Welcome to the first instalment of The Second Chance Saloon, a venture in which I attempt to do psychological harm to myself by watching, in no particular order, the one hundred films that IMDB.com have deemed to be the worst ever made. Today’s treat, coming in at number seventy-four on the ‘bottom list’, is 1999’s Simon Sez. Described as an action comedy, this unbelievably bad star vehicle has an unnecessary abundance of the former and an outrageous lack of the latter. Dennis Rodman is said star to be ‘vehicled’ in a Michael Jordan style attempt to switch from basketball to acting, but whereas Jordan’s turn in Space Jam was heart-warmingly dreadful, Rodman fails to display any kind of charisma or stage presence, leaving his bleached hair, numerous tattoos and heavy duty face jewellery to remind the audience that he is actually there. A quick bout of internet research on the former NBA star informs me that he is one of forty-seven siblings, astounding me further to think that someone who must have had to do his fair share of attention seeking in life can be so utterly forgettable on screen. Rodman plays Simon, a CIA agent who is on a mission in picturesque France to save the day when a generic Bond villain with a horrendous generic European accent comes in to possession of a giant laser with the intent to blow up the Eiffel Tower. His motive? Because he has never had a job, that is verbatim.

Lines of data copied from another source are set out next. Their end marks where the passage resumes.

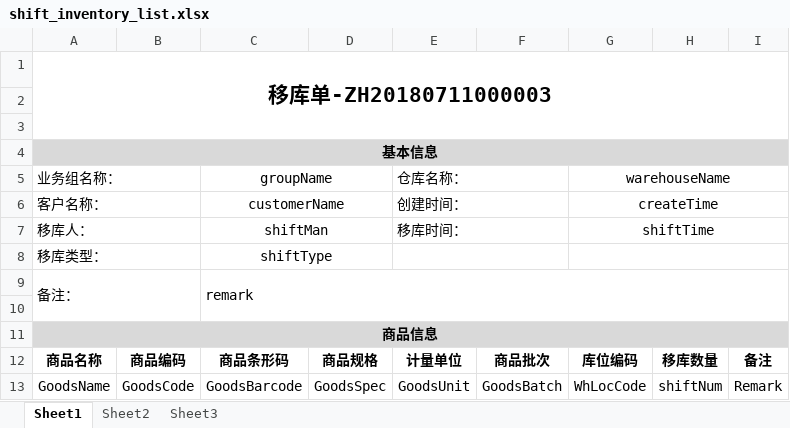
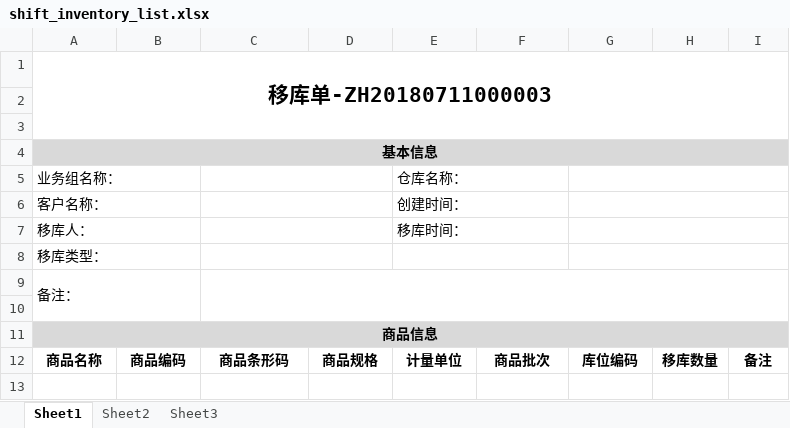
Before and after one commit to ShengjiLau/lsjRepository, an Excel workbook: clms-warehouse-manage/warehouse-service/src/main/resources/templates/shift_inventory_list.xlsx, sheet Sheet1, drawn as a sheet; values as stored, in another font and other column widths than the file's, no borders; the diff names each change by its address in the sheet, - before the commit and + after, or states it on an @@ line.

```diff
--- a/clms-warehouse-manage/warehouse-service/src/main/resources/templates/shift_inventory_list.xlsx (sheet Sheet1)
+++ b/clms-warehouse-manage/warehouse-service/src/main/resources/templates/shift_inventory_list.xlsx (sheet Sheet1)
-C5: groupName
+C5: (empty)
-G5: warehouseName
+G5: (empty)
-C6: customerName
+C6: (empty)
-G6: createTime
+G6: (empty)
-C7: shiftMan
+C7: (empty)
-G7: shiftTime
+G7: (empty)
-C8: shiftType
+C8: (empty)
-C9: remark
+C9: (empty)
-row 13: GoodsName | GoodsCode | GoodsBarcode | GoodsSpec | GoodsUnit | GoodsBatch | WhLocCode | shiftNum | Remark
```
Also changed, not shown: clms-warehouse-manage/warehouse-service/src/main/resources/templates/allot_order.xlsx, clms-warehouse-manage/warehouse-service/src/main/resources/templates/transfer_inventory_list.xlsx, 2 other files.
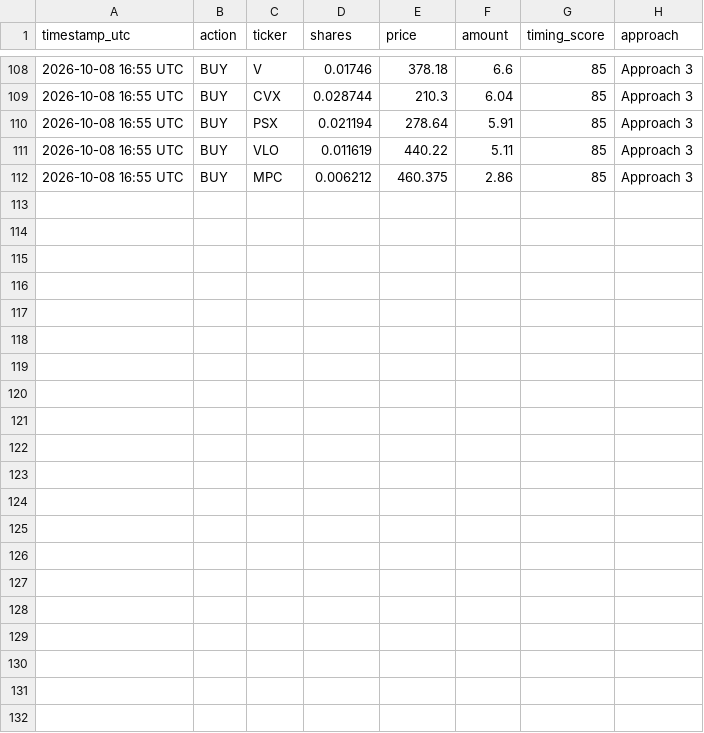
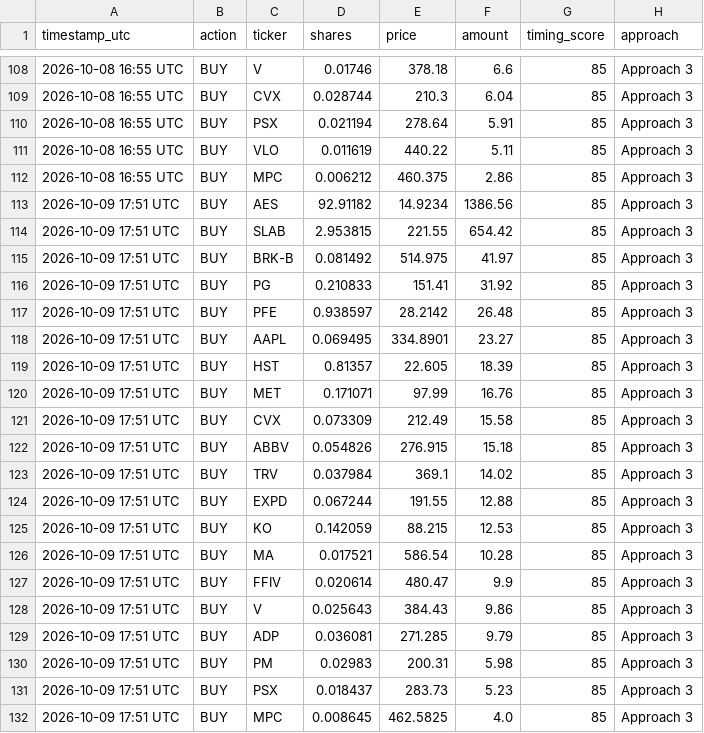
Before and after one commit to parthmalkan/Paper-Trade-US-stock, a CSV file: paper_trades_a3.csv, drawn as a sheet; only a part is shown, gaps mark what is left out.

Commit message:
Paper run 2026-10-09 17:52 UTC

```diff
--- a/paper_trades_a3.csv
+++ b/paper_trades_a3.csv
@@ -112 +112,21 @@ timestamp_utc,action,ticker,shares,price,amount,timing_score,approach
 2026-10-08 16:55 UTC,BUY,MPC,0.006212,460.375,2.86,85,Approach 3,
+2026-10-09 17:51 UTC,BUY,AES,92.91182,14.9234,1386.56,85,Approach 3,
+2026-10-09 17:51 UTC,BUY,SLAB,2.953815,221.55,654.42,85,Approach 3,
+2026-10-09 17:51 UTC,BUY,BRK-B,0.081492,514.975,41.97,85,Approach 3,
+2026-10-09 17:51 UTC,BUY,PG,0.210833,151.41,31.92,85,Approach 3,
+2026-10-09 17:51 UTC,BUY,PFE,0.938597,28.2142,26.48,85,Approach 3,
+2026-10-09 17:51 UTC,BUY,AAPL,0.069495,334.8901,23.27,85,Approach 3,
+2026-10-09 17:51 UTC,BUY,HST,0.81357,22.605,18.39,85,Approach 3,
+2026-10-09 17:51 UTC,BUY,MET,0.171071,97.99,16.76,85,Approach 3,
+2026-10-09 17:51 UTC,BUY,CVX,0.073309,212.49,15.58,85,Approach 3,
+2026-10-09 17:51 UTC,BUY,ABBV,0.054826,276.915,15.18,85,Approach 3,
+2026-10-09 17:51 UTC,BUY,TRV,0.037984,369.1,14.02,85,Approach 3,
+2026-10-09 17:51 UTC,BUY,EXPD,0.067244,191.55,12.88,85,Approach 3,
+2026-10-09 17:51 UTC,BUY,KO,0.142059,88.215,12.53,85,Approach 3,
+2026-10-09 17:51 UTC,BUY,MA,0.017521,586.54,10.28,85,Approach 3,
+2026-10-09 17:51 UTC,BUY,FFIV,0.020614,480.47,9.9,85,Approach 3,
+2026-10-09 17:51 UTC,BUY,V,0.025643,384.43,9.86,85,Approach 3,
+2026-10-09 17:51 UTC,BUY,ADP,0.036081,271.285,9.79,85,Approach 3,
+2026-10-09 17:51 UTC,BUY,PM,0.02983,200.31,5.98,85,Approach 3,
+2026-10-09 17:51 UTC,BUY,PSX,0.018437,283.73,5.23,85,Approach 3,
+2026-10-09 17:51 UTC,BUY,MPC,0.008645,462.5825,4.0,85,Approach 3,
```
Also changed, not shown: paper_summary.csv, paper_trades_a1.csv, 4 other files.
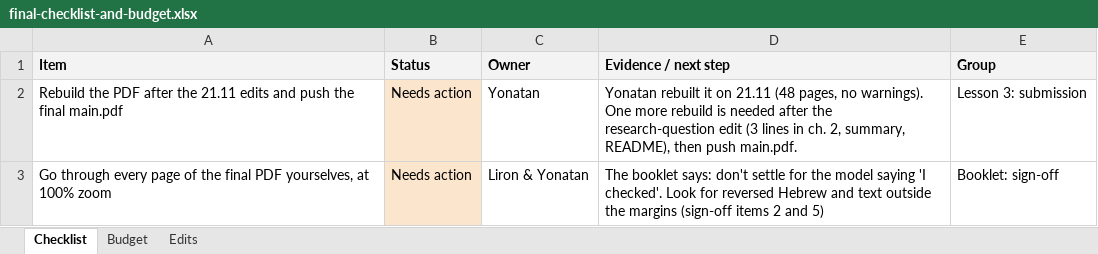
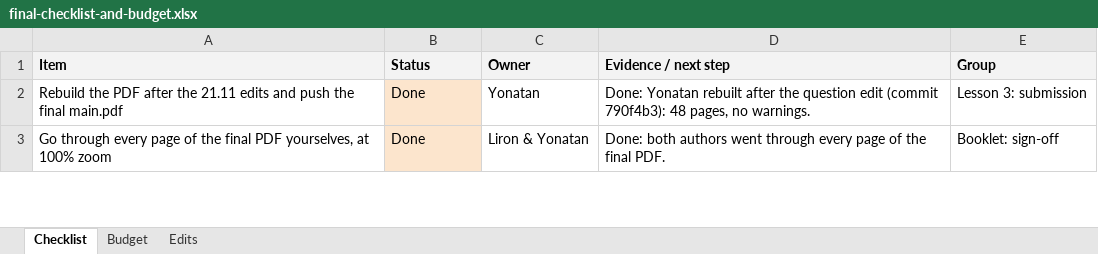
Before and after one commit to yonti32-ux/polsci01--assigment-2-Preliminary-Report, an Excel workbook: work/final-checklist-and-budget.xlsx, sheet Checklist, drawn as a sheet; only a part is shown; values as stored, in another font and other column widths than the file's, no borders; the diff covers the shown part only; the diff names each change by its address in the sheet, - before the commit and + after, or states it on an @@ line.

```diff
--- a/work/final-checklist-and-budget.xlsx (sheet Checklist)
+++ b/work/final-checklist-and-budget.xlsx (sheet Checklist)
-B2:B3 (Status): Needs action
+B2:B3 (Status): Done
-D2 (Evidence / next step): Yonatan rebuilt it on 21.11 (48 pages, no warnings). One more rebuild is needed after the research-question edit (3 lines in ch. 2, summary, README), then push main.pdf.
+D2 (Evidence / next step): Done: Yonatan rebuilt after the question edit (commit 790f4b3): 48 pages, no warnings.
-D3 (Evidence / next step): The booklet says: don't settle for the model saying 'I checked'. Look for reversed Hebrew and text outside the margins (sign-off items 2 and 5)
+D3 (Evidence / next step): Done: both authors went through every page of the final PDF.
```
Also changed, not shown: 4 edited cells elsewhere in this sheet, 2 other files.
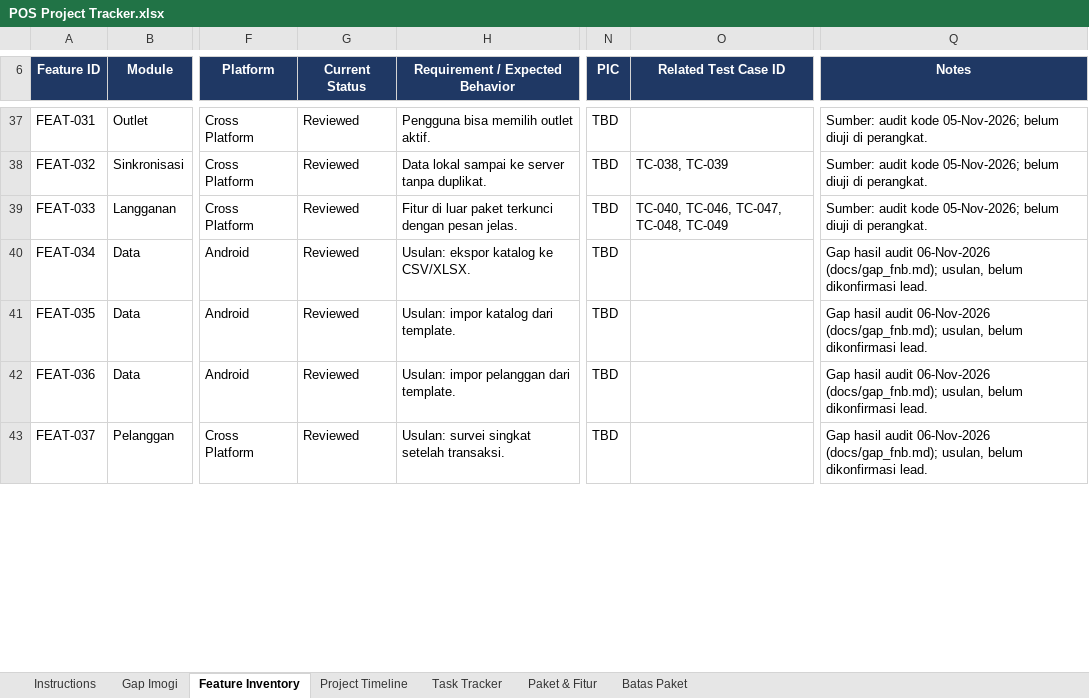
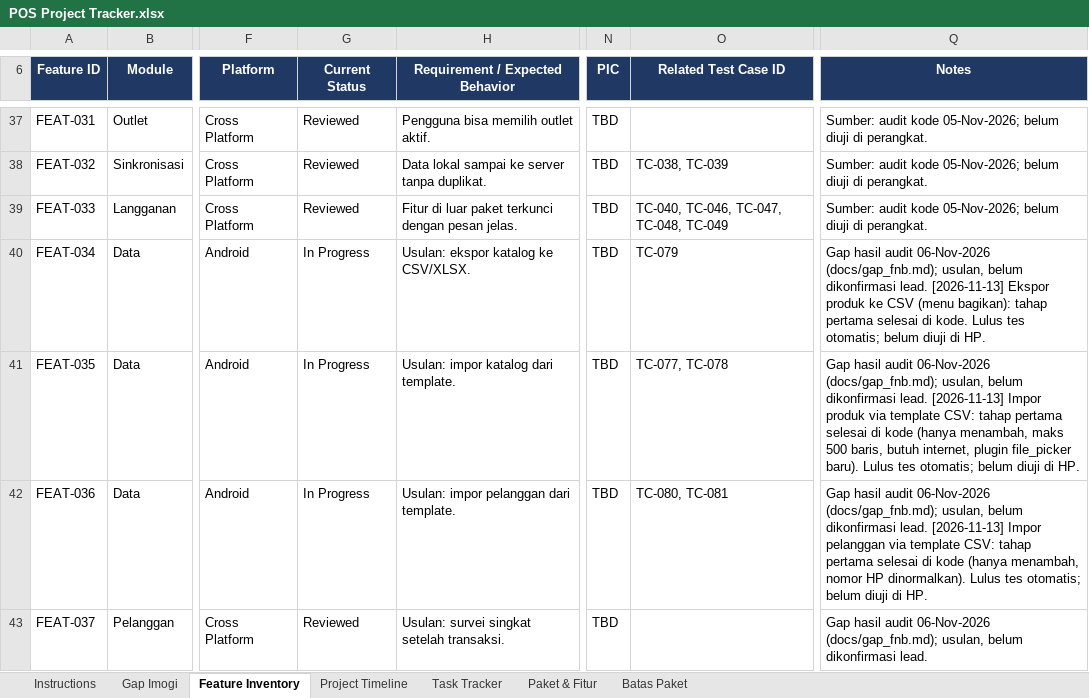
Before and after one commit to imogideveloper/Flutter-Mobile-POS, an Excel workbook: docs/dokumentasi-qa/POS Project Tracker.xlsx, sheet Feature Inventory, drawn as a sheet; only a part is shown, gaps mark what is left out; values as stored, in another font and other column widths than the file's, no borders; conditional formats and table styles not drawn; the diff covers the shown part only; the diff names each change by its address in the sheet, - before the commit and + after, or states it on an @@ line.

```diff
--- a/docs/dokumentasi-qa/POS Project Tracker.xlsx (sheet Feature Inventory)
+++ b/docs/dokumentasi-qa/POS Project Tracker.xlsx (sheet Feature Inventory)
-G40:G42 (Current Status): Reviewed
+G40:G42 (Current Status): In Progress
-O40 (Related Test Case ID): (empty)
+O40 (Related Test Case ID): TC-079
-Q40 (Notes): …dikonfirmasi lead.
+Q40 (Notes): …dikonfirmasi lead. [2026-11-13] Ekspor produk ke CSV (menu bagikan): tahap pertama selesai di kode. Lulus tes otomatis; belum diuji di HP.
-O41 (Related Test Case ID): (empty)
+O41 (Related Test Case ID): TC-077, TC-078
-Q41 (Notes): …dikonfirmasi lead.
+Q41 (Notes): …dikonfirmasi lead. [2026-11-13] Impor produk via template CSV: tahap pertama selesai di kode (hanya menambah, maks 500 baris, butuh internet, plugin file_picker baru). Lulus tes otomatis; belum diuji di HP.
-O42 (Related Test Case ID): (empty)
+O42 (Related Test Case ID): TC-080, TC-081
-Q42 (Notes): …dikonfirmasi lead.
+Q42 (Notes): …dikonfirmasi lead. [2026-11-13] Impor pelanggan via template CSV: tahap pertama selesai di kode (hanya menambah, nomor HP dinormalkan). Lulus tes otomatis; belum diuji di HP.
```
Also changed, not shown: 21 edited cells elsewhere in this sheet, sheet Gap Imogi, sheet Paket & Fitur, sheet Task Tracker, sheet Instructions, docs/dokumentasi-qa/POS QA & Testing.xlsx, docs/dokumentasi-qa/POS UAT & Release.xlsx, 4 other files.
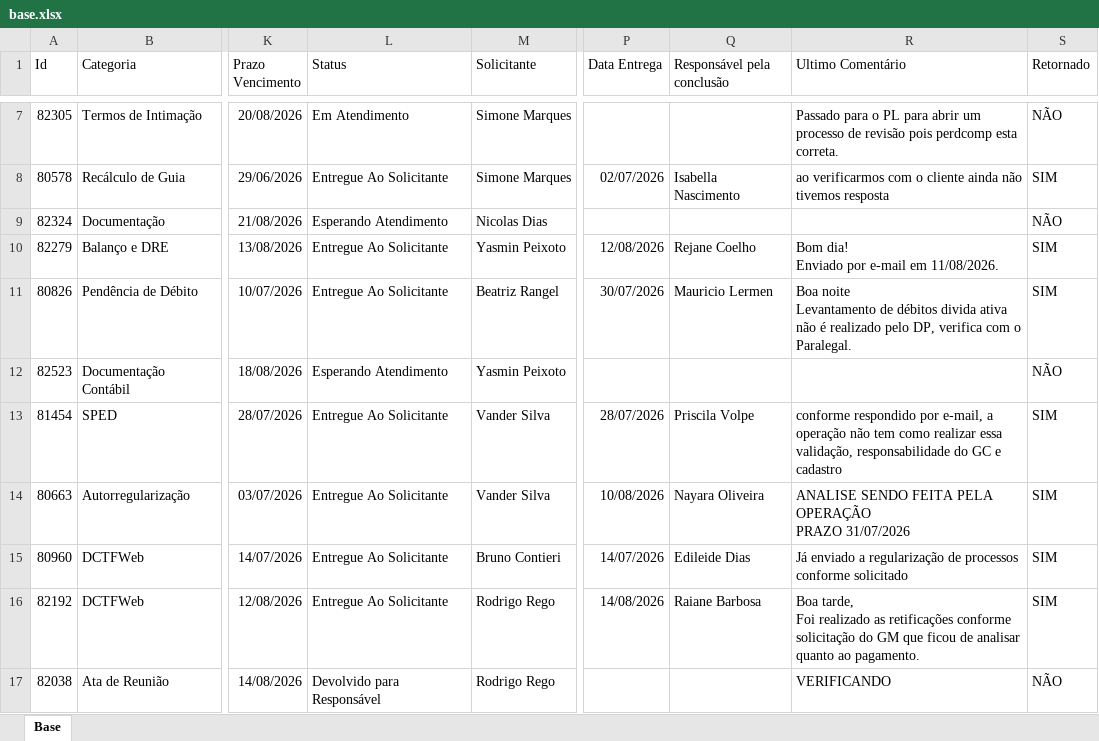
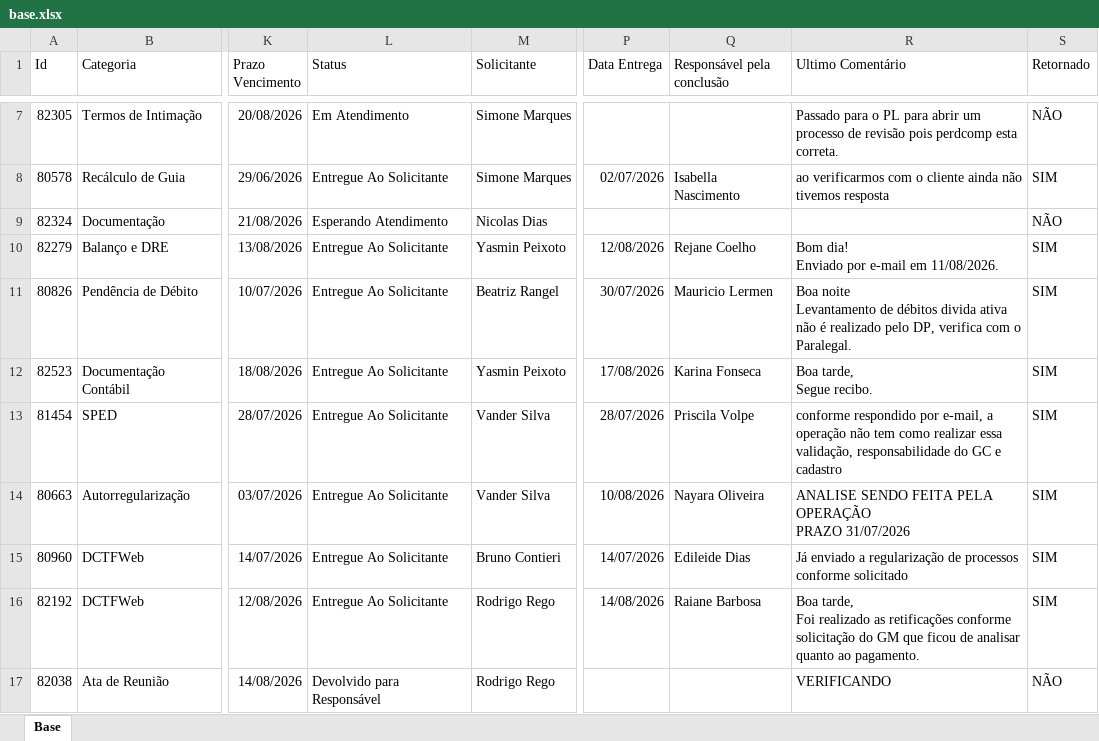
Before and after one commit to Controladoria-MG/Portal-dos-chamados, an Excel workbook: data/base.xlsx, sheet Base, drawn as a sheet; only a part is shown, gaps mark what is left out; values as stored, in another font and other column widths than the file's, no borders; table styles not drawn; ↵ is a line break in a cell; the diff covers the shown part only; the diff names each change by its address in the sheet, - before the commit and + after, or states it on an @@ line.

```diff
--- a/data/base.xlsx (sheet Base)
+++ b/data/base.xlsx (sheet Base)
-L12 (Status): Esperando Atendimento
+L12 (Status): Entregue Ao Solicitante
-P12 (Data Entrega): (empty)
+P12 (Data Entrega): 17/08/2026
-Q12 (Responsável pela conclusão): (empty)
+Q12 (Responsável pela conclusão): Karina Fonseca
-R12 (Ultimo Comentário): (empty)
+R12 (Ultimo Comentário): Boa tarde, ↵ Segue recibo.
-S12 (Retornado): NÃO
+S12 (Retornado): SIM
```
Also changed, not shown: 2 added rows, 10 removed rows and 22 edited cells elsewhere in this sheet, 3 other files.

Our ‘hero’ is helped and hindered along the way by a vast array of terrible actors and even more terrible characters, including two undercover monks with access to the most basic looking technology HQ I’ve ever seen on film, and an excruciatingly annoying sidekick played by stand-up comedian Dane Cook. The love interest is provided by model turned actress turned model again Emma Sjoberg (now Wiklund), who whilst being pleasant to look at, has very little dramatic ability and does little to lift the film out of the very bottom of the barrel in which it sits.
So, was there anything, any tiny little thing that I can pick from the rubble of this hot crumbling mess of a movie and say I enjoyed? Honestly, not really, but if you lower your expectations to a level at which you thought they could never sink, than some aspects of the film become slightly less abhorrent. For example, the way in which the main villain’s gang of goons where glam rock make-up for absolutely no valid or explained purpose. The sight of this pleased me for some reason, perhaps just for the fact that it was distraction from the details (if you can call them that) of the plot. Secondly, the film’s action came mostly in the form of very badly choreographed and poorly executed martial arts scenes that took me back to my childhood days and the hours and hours I spent watching the very same thing in episodes of Mighty Morphin’ Power Rangers. However, like the Power Rangers, does Simon Sez have a kick-ass theme tune to make up for it? No, no it does not.
There is no point in awarding scores out of five for anything I cover in The Second Chance Saloon, because without a doubt they are all in minus figures and in an entire universe of their own. On the plus side, Simon Sez was only eighty-two minutes long. On the down side, according to IMDB, there are seventy-three films I have yet to watch that are judged to be worse. Lord help me.
Here is the trailer, for your viewing pleasure.